“The Sisar Road vegetation management of two years ago was a big save,” Roper said, adding that the county’s official fire season, which normally ends Nov. 15, won’t end until 2 inches of rain has fallen. Gigi Coyle of The Ojai Foundation, said although Happy Valley School and Ojai Foundation property were hit hard by the flames, about a dozen staff and neighbors worked to secure the main structures once the firestorm had past.

“Without their timely help, these critical structures would likely have been lost as fires were still burning out of control in the hills surrounding the foundation,” Coyle said.

“Thanks to the demands of our local fire department, many years of clearing around our structures also contributed to our safety. As one fire chief said, ‘It’s a miracle what happened here; the fire’s pattern, how often it came right up to structures and then stopped or went around.’

“We are so grateful for the personal commitment of these firefighters and ground crews during the holiday season.”

As firefighters worked through Christmas Day setting backfires that burned approximately 500 acres in a successful effort to contain the fire, many area residents misinterpreted that the large visible flames and resulting smoke meant the fire’s return to populated areas.

But fire officials said that the operation that included the use of both helicopter and ground-firing devices “ran like clockwork.”

Fire officials estimate the cost of fighting the fire at nearly $5 million, and noted that firefighters have constructed more than 20 miles of fire lines. All remaining statewide agencies that helped fight the fire left Monday, with the county and Forest Service sharing command.

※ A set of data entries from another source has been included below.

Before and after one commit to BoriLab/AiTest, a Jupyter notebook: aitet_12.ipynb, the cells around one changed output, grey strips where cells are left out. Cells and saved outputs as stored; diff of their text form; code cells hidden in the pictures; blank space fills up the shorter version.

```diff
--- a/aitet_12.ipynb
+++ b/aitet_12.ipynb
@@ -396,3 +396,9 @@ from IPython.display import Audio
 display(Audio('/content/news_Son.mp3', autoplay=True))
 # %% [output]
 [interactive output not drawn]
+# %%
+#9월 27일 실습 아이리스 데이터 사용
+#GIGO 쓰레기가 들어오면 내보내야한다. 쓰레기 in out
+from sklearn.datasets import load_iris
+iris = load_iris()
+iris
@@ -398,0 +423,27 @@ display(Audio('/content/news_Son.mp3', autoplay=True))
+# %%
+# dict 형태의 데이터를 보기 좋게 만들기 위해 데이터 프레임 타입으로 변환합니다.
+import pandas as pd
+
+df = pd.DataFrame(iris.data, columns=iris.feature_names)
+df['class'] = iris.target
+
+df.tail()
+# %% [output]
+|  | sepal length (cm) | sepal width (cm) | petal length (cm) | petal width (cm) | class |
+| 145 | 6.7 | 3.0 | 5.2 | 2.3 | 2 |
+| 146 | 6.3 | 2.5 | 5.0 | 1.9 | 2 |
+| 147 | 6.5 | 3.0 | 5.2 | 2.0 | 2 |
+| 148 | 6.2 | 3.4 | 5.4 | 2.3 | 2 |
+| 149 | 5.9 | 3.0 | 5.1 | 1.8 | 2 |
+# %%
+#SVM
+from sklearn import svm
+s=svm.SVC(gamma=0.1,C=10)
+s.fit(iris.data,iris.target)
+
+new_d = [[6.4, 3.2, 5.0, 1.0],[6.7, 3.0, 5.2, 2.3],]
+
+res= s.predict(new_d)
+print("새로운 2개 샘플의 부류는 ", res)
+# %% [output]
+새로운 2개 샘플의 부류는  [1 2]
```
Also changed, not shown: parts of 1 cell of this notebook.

Also on Monday, the County Board of Supervisors held a special meeting to declare the burned land a disaster area, making the fire victims eligible to receive disaster relief funds.

The Forest Service is assembling a Burned Area Rehabilitation Team out of the Ojai Ranger Station to survey the affected area inside the National Forest and determine what steps need to be taken to minimize post-fire impact.

The team will pay particular attention to the potential for downstream flooding and subsequent effects to private property.

Leave a Reply

Your email address will not be published.